┌──
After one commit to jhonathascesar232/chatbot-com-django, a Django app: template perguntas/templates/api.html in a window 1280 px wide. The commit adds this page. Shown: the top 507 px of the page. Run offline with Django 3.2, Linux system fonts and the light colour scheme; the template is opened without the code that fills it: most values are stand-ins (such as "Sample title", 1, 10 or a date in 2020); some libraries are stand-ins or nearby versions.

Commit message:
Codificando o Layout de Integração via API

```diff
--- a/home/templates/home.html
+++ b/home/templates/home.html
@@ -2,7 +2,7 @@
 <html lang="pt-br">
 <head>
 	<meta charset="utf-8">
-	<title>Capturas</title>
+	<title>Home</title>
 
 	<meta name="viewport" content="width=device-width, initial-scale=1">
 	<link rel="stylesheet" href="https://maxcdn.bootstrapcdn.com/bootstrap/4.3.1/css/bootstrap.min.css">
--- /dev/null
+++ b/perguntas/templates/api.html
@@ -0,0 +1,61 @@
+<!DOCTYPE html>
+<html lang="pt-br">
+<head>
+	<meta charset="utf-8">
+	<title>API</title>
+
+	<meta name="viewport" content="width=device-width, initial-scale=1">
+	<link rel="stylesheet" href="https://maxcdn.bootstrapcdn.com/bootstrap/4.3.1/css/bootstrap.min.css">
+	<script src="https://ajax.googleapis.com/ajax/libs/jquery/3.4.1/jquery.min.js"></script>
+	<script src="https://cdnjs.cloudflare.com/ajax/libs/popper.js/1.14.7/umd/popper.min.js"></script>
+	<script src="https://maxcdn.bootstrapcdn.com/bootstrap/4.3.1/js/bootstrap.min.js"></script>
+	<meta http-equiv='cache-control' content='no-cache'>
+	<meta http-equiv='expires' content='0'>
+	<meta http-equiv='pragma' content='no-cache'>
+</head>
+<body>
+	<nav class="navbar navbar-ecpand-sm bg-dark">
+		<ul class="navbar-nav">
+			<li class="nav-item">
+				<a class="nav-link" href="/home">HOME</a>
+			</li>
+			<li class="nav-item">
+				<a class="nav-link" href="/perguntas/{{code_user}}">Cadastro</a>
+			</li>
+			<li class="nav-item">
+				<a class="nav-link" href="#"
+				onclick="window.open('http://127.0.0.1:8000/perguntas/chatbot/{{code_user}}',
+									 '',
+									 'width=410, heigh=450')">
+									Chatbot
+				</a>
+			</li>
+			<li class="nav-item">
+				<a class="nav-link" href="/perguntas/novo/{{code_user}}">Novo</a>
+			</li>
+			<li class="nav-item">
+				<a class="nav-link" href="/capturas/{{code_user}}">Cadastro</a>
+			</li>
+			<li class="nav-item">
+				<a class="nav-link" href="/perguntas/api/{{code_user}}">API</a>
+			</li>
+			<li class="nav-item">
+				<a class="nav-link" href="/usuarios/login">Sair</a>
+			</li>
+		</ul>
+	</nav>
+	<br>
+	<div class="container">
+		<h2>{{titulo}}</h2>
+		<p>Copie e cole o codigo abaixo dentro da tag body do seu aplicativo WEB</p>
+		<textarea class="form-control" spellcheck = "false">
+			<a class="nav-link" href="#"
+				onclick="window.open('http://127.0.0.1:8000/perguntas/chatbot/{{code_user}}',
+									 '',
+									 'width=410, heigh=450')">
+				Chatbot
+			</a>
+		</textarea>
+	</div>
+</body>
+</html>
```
└──
For every line of the records that includes the string "link", add one to a tally; the answer is that tally alone.

10